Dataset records
+ + +
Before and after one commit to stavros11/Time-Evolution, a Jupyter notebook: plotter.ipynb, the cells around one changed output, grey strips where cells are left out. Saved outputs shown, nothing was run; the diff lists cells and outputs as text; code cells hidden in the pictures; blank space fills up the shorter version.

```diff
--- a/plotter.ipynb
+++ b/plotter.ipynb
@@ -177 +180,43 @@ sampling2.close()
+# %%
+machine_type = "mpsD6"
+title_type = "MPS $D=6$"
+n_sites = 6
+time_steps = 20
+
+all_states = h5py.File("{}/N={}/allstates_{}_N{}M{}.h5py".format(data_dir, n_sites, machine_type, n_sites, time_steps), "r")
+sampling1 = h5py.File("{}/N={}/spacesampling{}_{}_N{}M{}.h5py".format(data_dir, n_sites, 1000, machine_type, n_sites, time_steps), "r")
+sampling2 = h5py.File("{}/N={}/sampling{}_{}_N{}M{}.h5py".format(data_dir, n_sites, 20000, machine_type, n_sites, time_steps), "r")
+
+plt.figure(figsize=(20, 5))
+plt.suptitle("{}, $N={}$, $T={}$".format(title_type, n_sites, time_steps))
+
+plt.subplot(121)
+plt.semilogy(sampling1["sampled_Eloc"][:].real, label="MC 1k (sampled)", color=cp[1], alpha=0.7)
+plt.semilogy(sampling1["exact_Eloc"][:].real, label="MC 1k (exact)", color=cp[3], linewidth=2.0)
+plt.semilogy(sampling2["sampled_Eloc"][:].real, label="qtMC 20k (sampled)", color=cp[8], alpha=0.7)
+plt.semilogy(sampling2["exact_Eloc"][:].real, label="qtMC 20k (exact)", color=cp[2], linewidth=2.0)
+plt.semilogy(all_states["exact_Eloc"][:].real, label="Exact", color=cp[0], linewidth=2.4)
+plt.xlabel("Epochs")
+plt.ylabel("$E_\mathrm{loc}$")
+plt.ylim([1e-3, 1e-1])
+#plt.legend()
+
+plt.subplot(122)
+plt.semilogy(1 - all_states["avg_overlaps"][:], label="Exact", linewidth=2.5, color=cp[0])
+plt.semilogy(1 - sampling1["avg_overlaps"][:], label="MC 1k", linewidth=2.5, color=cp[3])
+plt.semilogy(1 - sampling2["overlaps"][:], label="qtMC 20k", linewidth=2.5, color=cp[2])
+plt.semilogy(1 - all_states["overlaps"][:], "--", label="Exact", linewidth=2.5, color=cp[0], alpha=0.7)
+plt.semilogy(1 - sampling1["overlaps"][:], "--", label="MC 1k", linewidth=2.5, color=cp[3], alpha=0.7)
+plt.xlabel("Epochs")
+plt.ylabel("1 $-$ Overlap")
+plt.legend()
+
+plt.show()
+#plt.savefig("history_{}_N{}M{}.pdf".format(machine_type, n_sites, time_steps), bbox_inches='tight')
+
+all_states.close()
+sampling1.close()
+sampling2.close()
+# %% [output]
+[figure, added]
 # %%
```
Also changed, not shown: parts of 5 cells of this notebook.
+ + +
• [TASK DIRECTIONS] Filter the records above for "qtMC" and copy every matching line.

• [RESULT FOR THIS TASK]
+plt.semilogy(sampling2["sampled_Eloc"][:].real, label="qtMC 20k (sampled)", color=cp[8], alpha=0.7)
+plt.semilogy(sampling2["exact_Eloc"][:].real, label="qtMC 20k (exact)", color=cp[2], linewidth=2.0)
+plt.semilogy(1 - sampling2["overlaps"][:], label="qtMC 20k", linewidth=2.5, color=cp[2])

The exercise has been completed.